• [WORK ITEM]:
Would you return the data exactly as given, except for its pictures?
### MATERIAL PROVIDED ###
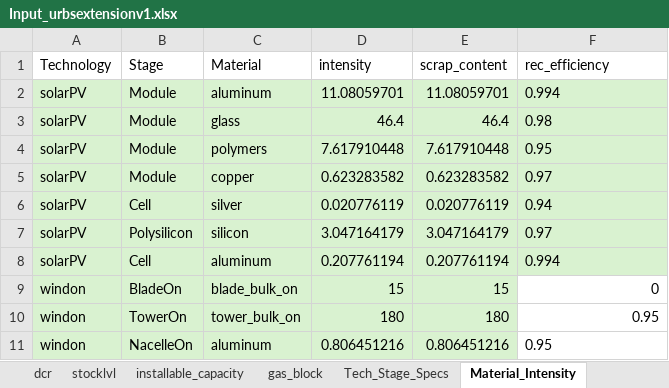
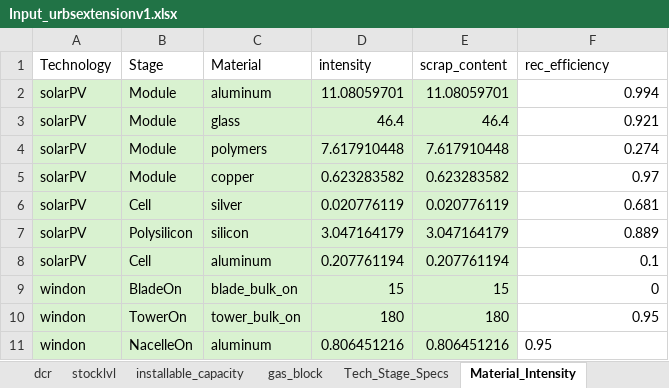
Before and after one commit to oitzingermaximilian/urbs-materials, an Excel workbook: Input_urbsextensionv1.xlsx, sheet Material_Intensity, drawn as a sheet; only a part is shown; values as stored, in another font and other column widths than the file's, no borders; the diff names each change by its address in the sheet, - before the commit and + after, or states it on an @@ line.

```diff
--- a/Input_urbsextensionv1.xlsx (sheet Material_Intensity)
+++ b/Input_urbsextensionv1.xlsx (sheet Material_Intensity)
-F2:F8 fill: #D9F2D0
+F2:F8 fill: none
-F2 alignment: left
+F2 alignment: right
-F3 (rec_efficiency): 0.98
+F3 (rec_efficiency): 0.921
-F4 (rec_efficiency): 0.95
+F4 (rec_efficiency): 0.274
-F5 alignment: left
+F5 alignment: right
-F6 (rec_efficiency): 0.94
+F6 (rec_efficiency): 0.681
-F7 (rec_efficiency): 0.97
+F7 (rec_efficiency): 0.889
-F8 (rec_efficiency): 0.994
+F8 (rec_efficiency): 0.1
```
Also changed, not shown: sheet Recycling_Costs, 2 other files.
###
• [EXPECTED ANSWER]:
Before and after one commit to oitzingermaximilian/urbs-materials, an Excel workbook: Input_urbsextensionv1.xlsx, sheet Material_Intensity, drawn as a sheet; only a part is shown; values as stored, in another font and other column widths than the file's, no borders; the diff names each change by its address in the sheet, - before the commit and + after, or states it on an @@ line.

```diff
--- a/Input_urbsextensionv1.xlsx (sheet Material_Intensity)
+++ b/Input_urbsextensionv1.xlsx (sheet Material_Intensity)
-F2:F8 fill: #D9F2D0
+F2:F8 fill: none
-F2 alignment: left
+F2 alignment: right
-F3 (rec_efficiency): 0.98
+F3 (rec_efficiency): 0.921
-F4 (rec_efficiency): 0.95
+F4 (rec_efficiency): 0.274
-F5 alignment: left
+F5 alignment: right
-F6 (rec_efficiency): 0.94
+F6 (rec_efficiency): 0.681
-F7 (rec_efficiency): 0.97
+F7 (rec_efficiency): 0.889
-F8 (rec_efficiency): 0.994
+F8 (rec_efficiency): 0.1
```
Also changed, not shown: sheet Recycling_Costs, 2 other files.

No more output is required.